▼

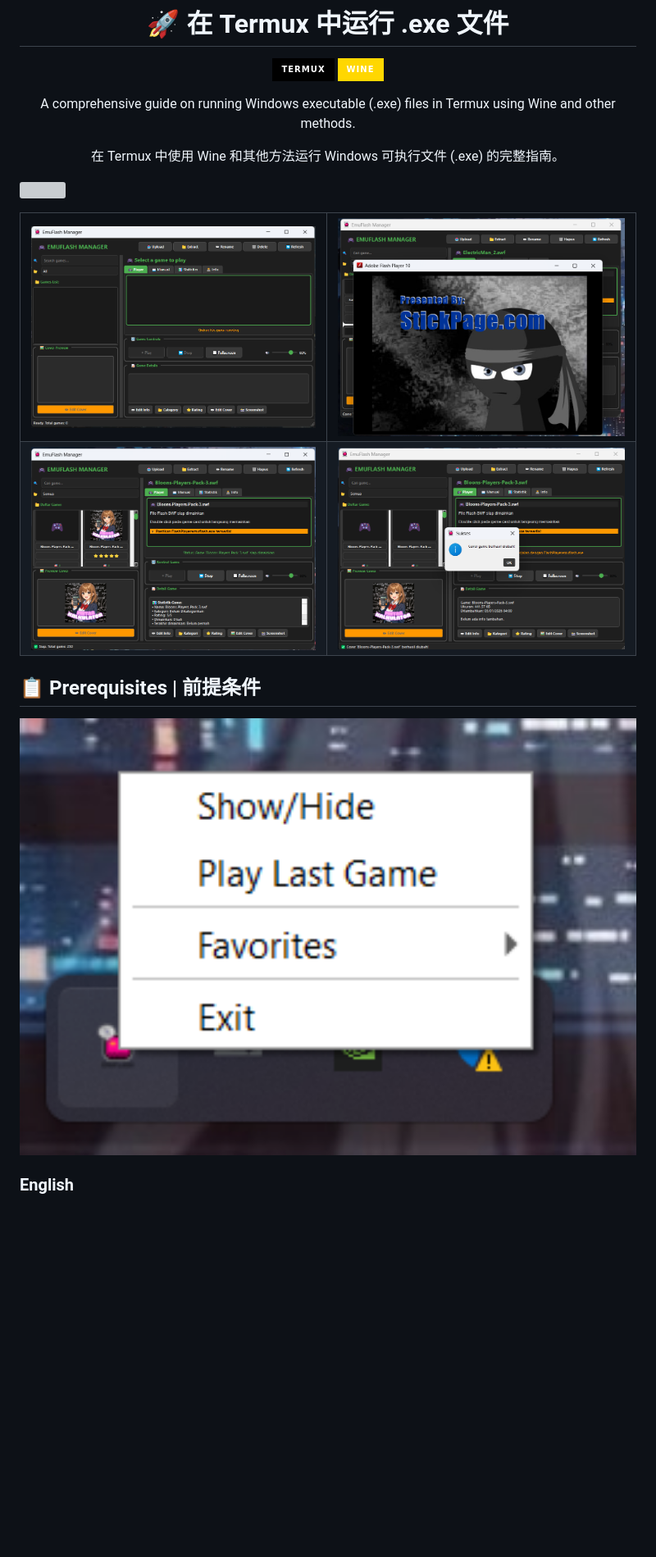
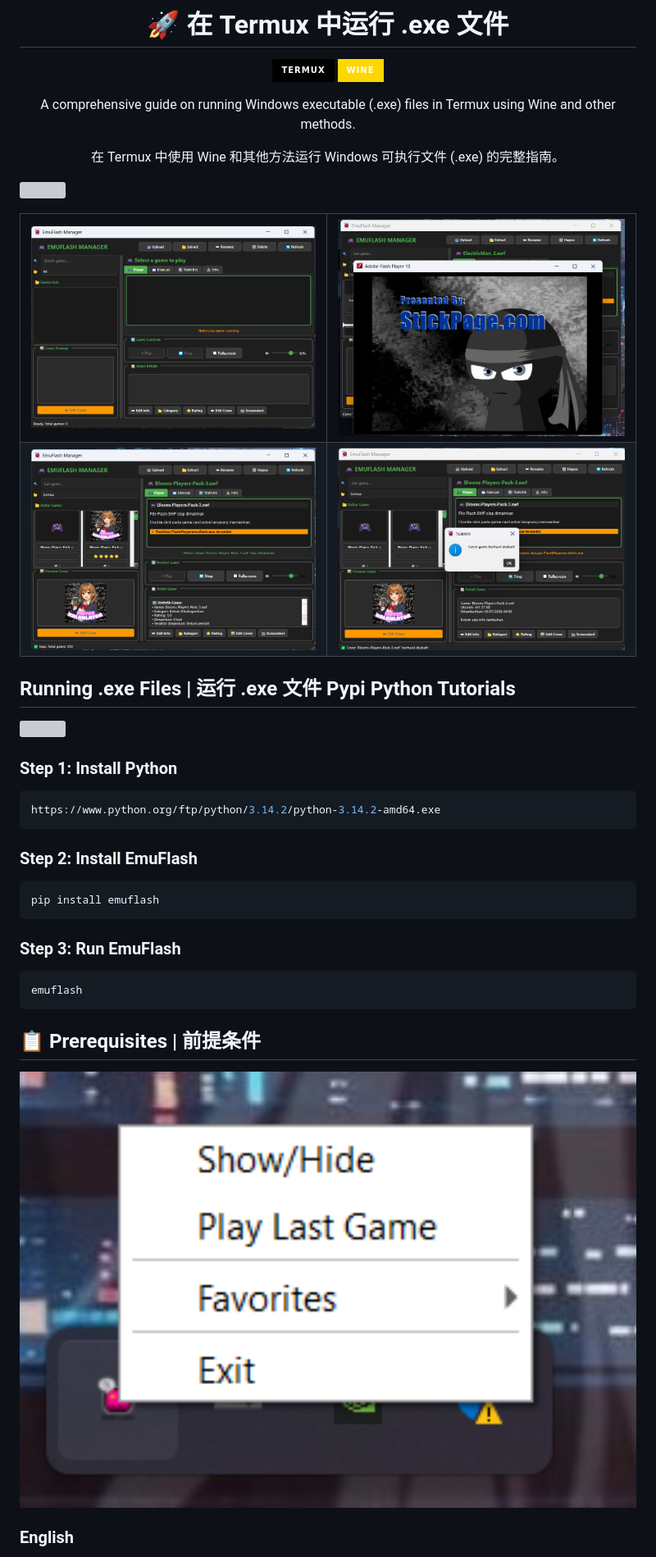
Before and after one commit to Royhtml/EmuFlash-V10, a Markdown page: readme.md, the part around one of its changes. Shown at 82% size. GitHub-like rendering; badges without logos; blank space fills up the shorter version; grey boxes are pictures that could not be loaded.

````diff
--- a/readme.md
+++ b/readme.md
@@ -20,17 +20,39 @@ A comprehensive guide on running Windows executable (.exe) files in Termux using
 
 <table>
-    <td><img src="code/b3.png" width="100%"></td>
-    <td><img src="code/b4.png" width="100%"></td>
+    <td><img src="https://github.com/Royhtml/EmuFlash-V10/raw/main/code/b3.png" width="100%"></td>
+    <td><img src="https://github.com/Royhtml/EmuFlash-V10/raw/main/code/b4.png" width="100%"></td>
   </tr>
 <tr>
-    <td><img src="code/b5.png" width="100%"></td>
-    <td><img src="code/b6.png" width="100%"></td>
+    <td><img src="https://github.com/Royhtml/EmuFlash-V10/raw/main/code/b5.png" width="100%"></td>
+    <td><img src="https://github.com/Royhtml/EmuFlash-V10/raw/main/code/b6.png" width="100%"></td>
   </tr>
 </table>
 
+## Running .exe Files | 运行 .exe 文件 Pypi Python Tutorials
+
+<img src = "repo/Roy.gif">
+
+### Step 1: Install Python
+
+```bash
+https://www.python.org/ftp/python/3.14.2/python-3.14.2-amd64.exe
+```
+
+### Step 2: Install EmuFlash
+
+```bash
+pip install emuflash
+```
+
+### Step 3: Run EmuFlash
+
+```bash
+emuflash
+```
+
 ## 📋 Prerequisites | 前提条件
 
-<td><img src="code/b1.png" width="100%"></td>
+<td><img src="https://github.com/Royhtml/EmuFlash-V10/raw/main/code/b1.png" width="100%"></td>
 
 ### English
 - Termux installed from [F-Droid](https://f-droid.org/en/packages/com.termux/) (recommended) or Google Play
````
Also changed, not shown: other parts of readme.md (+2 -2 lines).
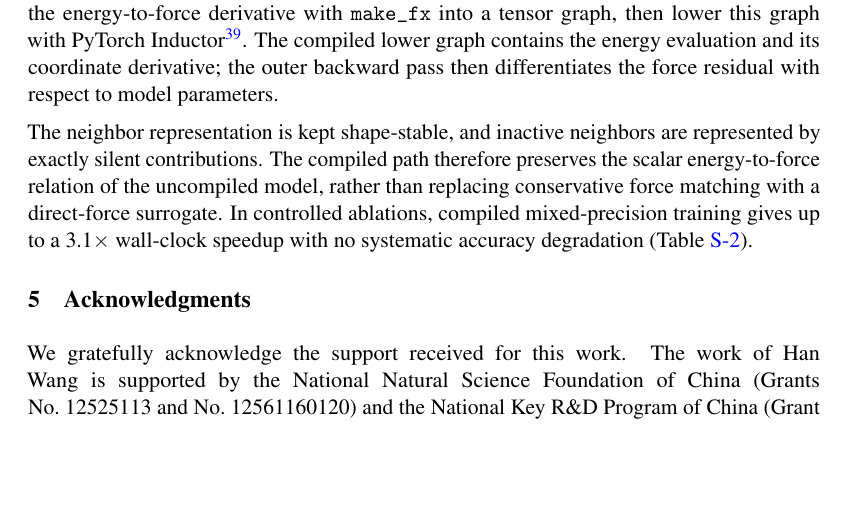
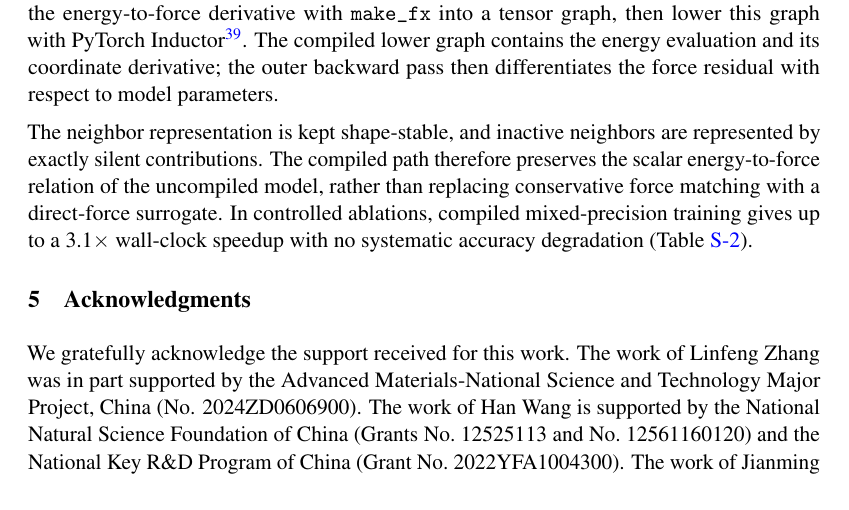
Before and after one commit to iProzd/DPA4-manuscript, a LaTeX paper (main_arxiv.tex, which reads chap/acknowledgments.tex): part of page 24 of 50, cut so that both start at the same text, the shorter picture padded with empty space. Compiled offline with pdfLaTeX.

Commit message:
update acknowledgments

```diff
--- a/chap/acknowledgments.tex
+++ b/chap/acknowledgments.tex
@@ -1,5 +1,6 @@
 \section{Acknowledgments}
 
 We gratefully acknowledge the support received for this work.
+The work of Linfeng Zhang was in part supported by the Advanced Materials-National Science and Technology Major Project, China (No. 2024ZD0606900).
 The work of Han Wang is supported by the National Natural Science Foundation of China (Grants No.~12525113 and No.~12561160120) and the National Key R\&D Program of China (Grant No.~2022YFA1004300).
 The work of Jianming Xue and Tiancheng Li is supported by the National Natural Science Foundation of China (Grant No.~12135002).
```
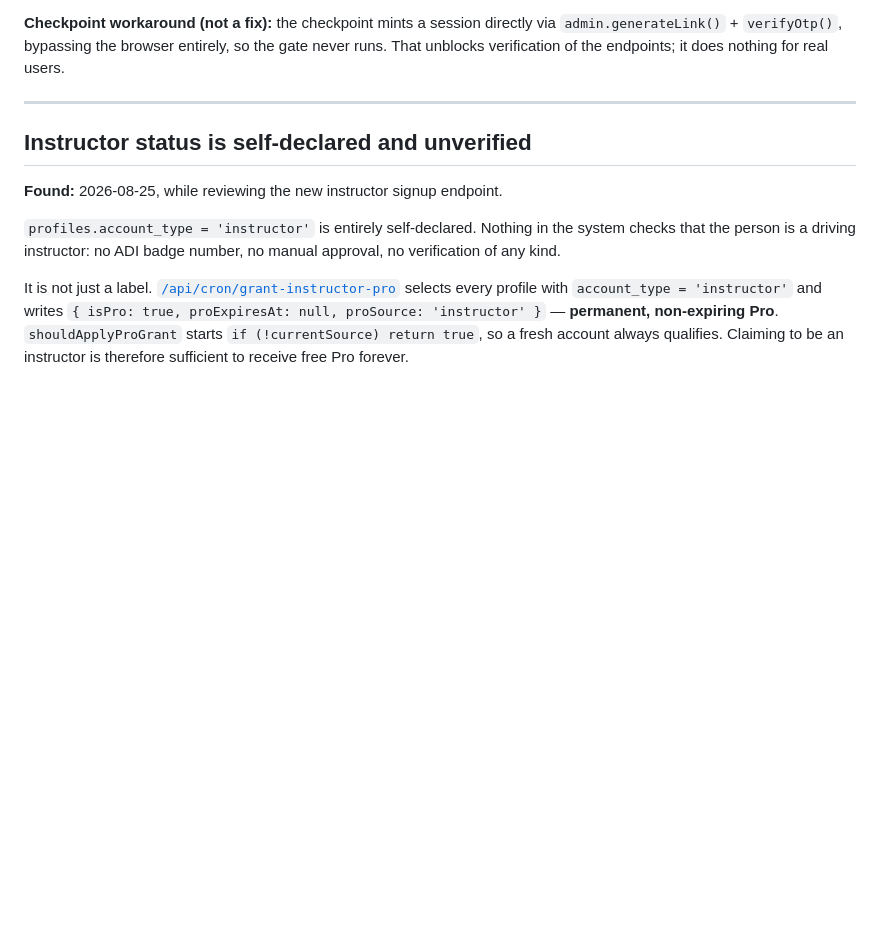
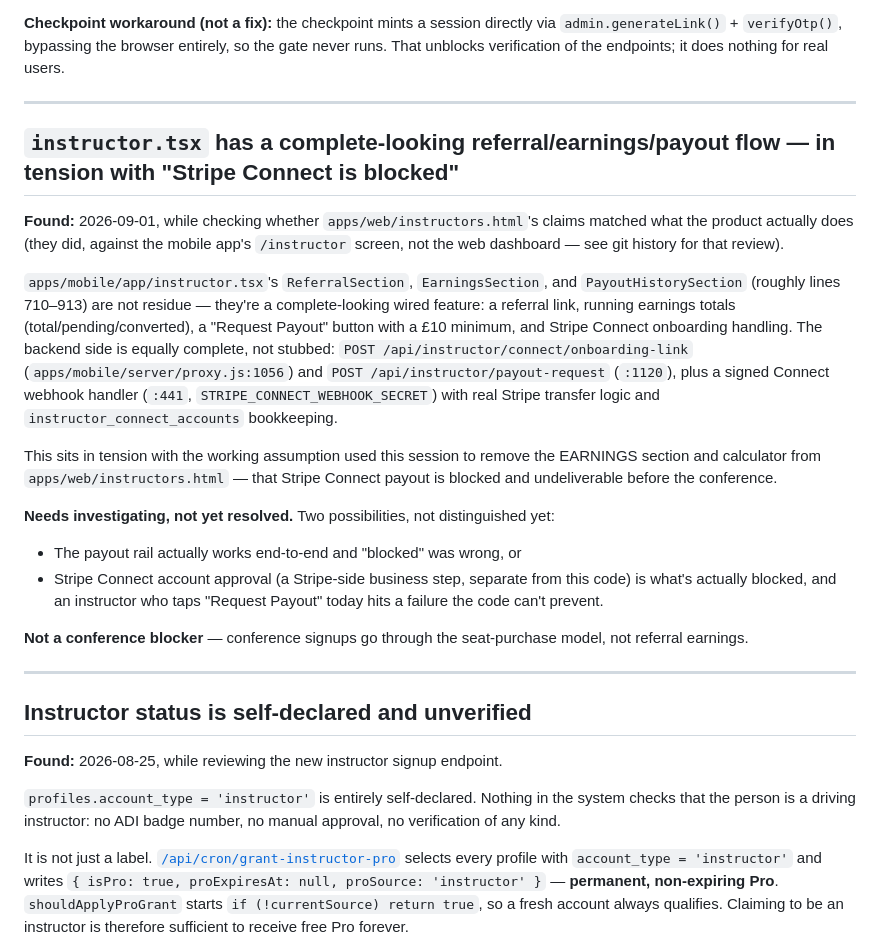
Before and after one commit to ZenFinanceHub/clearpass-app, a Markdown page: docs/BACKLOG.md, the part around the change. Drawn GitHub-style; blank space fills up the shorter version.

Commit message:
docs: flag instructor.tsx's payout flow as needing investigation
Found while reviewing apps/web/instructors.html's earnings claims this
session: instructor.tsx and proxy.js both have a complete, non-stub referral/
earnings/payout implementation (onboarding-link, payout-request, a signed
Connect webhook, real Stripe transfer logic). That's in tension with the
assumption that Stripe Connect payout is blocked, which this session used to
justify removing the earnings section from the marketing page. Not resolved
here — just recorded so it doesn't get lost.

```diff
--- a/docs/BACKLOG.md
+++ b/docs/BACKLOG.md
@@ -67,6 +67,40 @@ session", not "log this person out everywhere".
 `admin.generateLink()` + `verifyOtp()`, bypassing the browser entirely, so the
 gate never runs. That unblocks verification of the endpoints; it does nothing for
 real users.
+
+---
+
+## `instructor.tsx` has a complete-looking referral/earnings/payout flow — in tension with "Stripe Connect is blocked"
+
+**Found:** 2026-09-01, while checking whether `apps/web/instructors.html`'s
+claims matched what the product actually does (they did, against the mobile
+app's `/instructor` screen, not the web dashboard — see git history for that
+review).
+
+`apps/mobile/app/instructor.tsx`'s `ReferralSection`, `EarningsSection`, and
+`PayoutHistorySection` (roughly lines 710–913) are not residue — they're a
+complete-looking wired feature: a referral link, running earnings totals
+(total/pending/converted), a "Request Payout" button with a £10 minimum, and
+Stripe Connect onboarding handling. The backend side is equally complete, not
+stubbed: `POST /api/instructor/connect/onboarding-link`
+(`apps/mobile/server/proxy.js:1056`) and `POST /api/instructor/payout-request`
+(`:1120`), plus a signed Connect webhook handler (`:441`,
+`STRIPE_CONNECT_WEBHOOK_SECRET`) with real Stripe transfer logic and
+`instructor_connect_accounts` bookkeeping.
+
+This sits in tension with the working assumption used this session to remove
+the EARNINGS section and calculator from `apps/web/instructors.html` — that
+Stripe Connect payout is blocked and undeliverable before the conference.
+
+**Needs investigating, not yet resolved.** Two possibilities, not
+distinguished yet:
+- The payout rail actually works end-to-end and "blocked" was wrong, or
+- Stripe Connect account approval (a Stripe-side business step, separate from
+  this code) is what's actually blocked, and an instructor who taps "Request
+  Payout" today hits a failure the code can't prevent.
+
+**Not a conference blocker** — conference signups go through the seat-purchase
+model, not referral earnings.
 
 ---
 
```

▲

### What you need to do:
Return every entry above exactly. Pictures stay out.

### Output:
Before and after one commit to Royhtml/EmuFlash-V10, a Markdown page: readme.md, the part around one of its changes. Shown at 82% size. GitHub-like rendering; badges without logos; blank space fills up the shorter version; grey boxes are pictures that could not be loaded.

````diff
--- a/readme.md
+++ b/readme.md
@@ -20,17 +20,39 @@ A comprehensive guide on running Windows executable (.exe) files in Termux using
 
 <table>
-    <td><img src="code/b3.png" width="100%"></td>
-    <td><img src="code/b4.png" width="100%"></td>
+    <td><img src="https://github.com/Royhtml/EmuFlash-V10/raw/main/code/b3.png" width="100%"></td>
+    <td><img src="https://github.com/Royhtml/EmuFlash-V10/raw/main/code/b4.png" width="100%"></td>
   </tr>
 <tr>
-    <td><img src="code/b5.png" width="100%"></td>
-    <td><img src="code/b6.png" width="100%"></td>
+    <td><img src="https://github.com/Royhtml/EmuFlash-V10/raw/main/code/b5.png" width="100%"></td>
+    <td><img src="https://github.com/Royhtml/EmuFlash-V10/raw/main/code/b6.png" width="100%"></td>
   </tr>
 </table>
 
+## Running .exe Files | 运行 .exe 文件 Pypi Python Tutorials
+
+<img src = "repo/Roy.gif">
+
+### Step 1: Install Python
+
+```bash
+https://www.python.org/ftp/python/3.14.2/python-3.14.2-amd64.exe
+```
+
+### Step 2: Install EmuFlash
+
+```bash
+pip install emuflash
+```
+
+### Step 3: Run EmuFlash
+
+```bash
+emuflash
+```
+
 ## 📋 Prerequisites | 前提条件
 
-<td><img src="code/b1.png" width="100%"></td>
+<td><img src="https://github.com/Royhtml/EmuFlash-V10/raw/main/code/b1.png" width="100%"></td>
 
 ### English
 - Termux installed from [F-Droid](https://f-droid.org/en/packages/com.termux/) (recommended) or Google Play
````
Also changed, not shown: other parts of readme.md (+2 -2 lines).
Before and after one commit to iProzd/DPA4-manuscript, a LaTeX paper (main_arxiv.tex, which reads chap/acknowledgments.tex): part of page 24 of 50, cut so that both start at the same text, the shorter picture padded with empty space. Compiled offline with pdfLaTeX.

Commit message:
update acknowledgments

```diff
--- a/chap/acknowledgments.tex
+++ b/chap/acknowledgments.tex
@@ -1,5 +1,6 @@
 \section{Acknowledgments}
 
 We gratefully acknowledge the support received for this work.
+The work of Linfeng Zhang was in part supported by the Advanced Materials-National Science and Technology Major Project, China (No. 2024ZD0606900).
 The work of Han Wang is supported by the National Natural Science Foundation of China (Grants No.~12525113 and No.~12561160120) and the National Key R\&D Program of China (Grant No.~2022YFA1004300).
 The work of Jianming Xue and Tiancheng Li is supported by the National Natural Science Foundation of China (Grant No.~12135002).
```
Before and after one commit to ZenFinanceHub/clearpass-app, a Markdown page: docs/BACKLOG.md, the part around the change. Drawn GitHub-style; blank space fills up the shorter version.

Commit message:
docs: flag instructor.tsx's payout flow as needing investigation
Found while reviewing apps/web/instructors.html's earnings claims this
session: instructor.tsx and proxy.js both have a complete, non-stub referral/
earnings/payout implementation (onboarding-link, payout-request, a signed
Connect webhook, real Stripe transfer logic). That's in tension with the
assumption that Stripe Connect payout is blocked, which this session used to
justify removing the earnings section from the marketing page. Not resolved
here — just recorded so it doesn't get lost.

```diff
--- a/docs/BACKLOG.md
+++ b/docs/BACKLOG.md
@@ -67,6 +67,40 @@ session", not "log this person out everywhere".
 `admin.generateLink()` + `verifyOtp()`, bypassing the browser entirely, so the
 gate never runs. That unblocks verification of the endpoints; it does nothing for
 real users.
+
+---
+
+## `instructor.tsx` has a complete-looking referral/earnings/payout flow — in tension with "Stripe Connect is blocked"
+
+**Found:** 2026-09-01, while checking whether `apps/web/instructors.html`'s
+claims matched what the product actually does (they did, against the mobile
+app's `/instructor` screen, not the web dashboard — see git history for that
+review).
+
+`apps/mobile/app/instructor.tsx`'s `ReferralSection`, `EarningsSection`, and
+`PayoutHistorySection` (roughly lines 710–913) are not residue — they're a
+complete-looking wired feature: a referral link, running earnings totals
+(total/pending/converted), a "Request Payout" button with a £10 minimum, and
+Stripe Connect onboarding handling. The backend side is equally complete, not
+stubbed: `POST /api/instructor/connect/onboarding-link`
+(`apps/mobile/server/proxy.js:1056`) and `POST /api/instructor/payout-request`
+(`:1120`), plus a signed Connect webhook handler (`:441`,
+`STRIPE_CONNECT_WEBHOOK_SECRET`) with real Stripe transfer logic and
+`instructor_connect_accounts` bookkeeping.
+
+This sits in tension with the working assumption used this session to remove
+the EARNINGS section and calculator from `apps/web/instructors.html` — that
+Stripe Connect payout is blocked and undeliverable before the conference.
+
+**Needs investigating, not yet resolved.** Two possibilities, not
+distinguished yet:
+- The payout rail actually works end-to-end and "blocked" was wrong, or
+- Stripe Connect account approval (a Stripe-side business step, separate from
+  this code) is what's actually blocked, and an instructor who taps "Request
+  Payout" today hits a failure the code can't prevent.
+
+**Not a conference blocker** — conference signups go through the seat-purchase
+model, not referral earnings.
 
 ---
 
```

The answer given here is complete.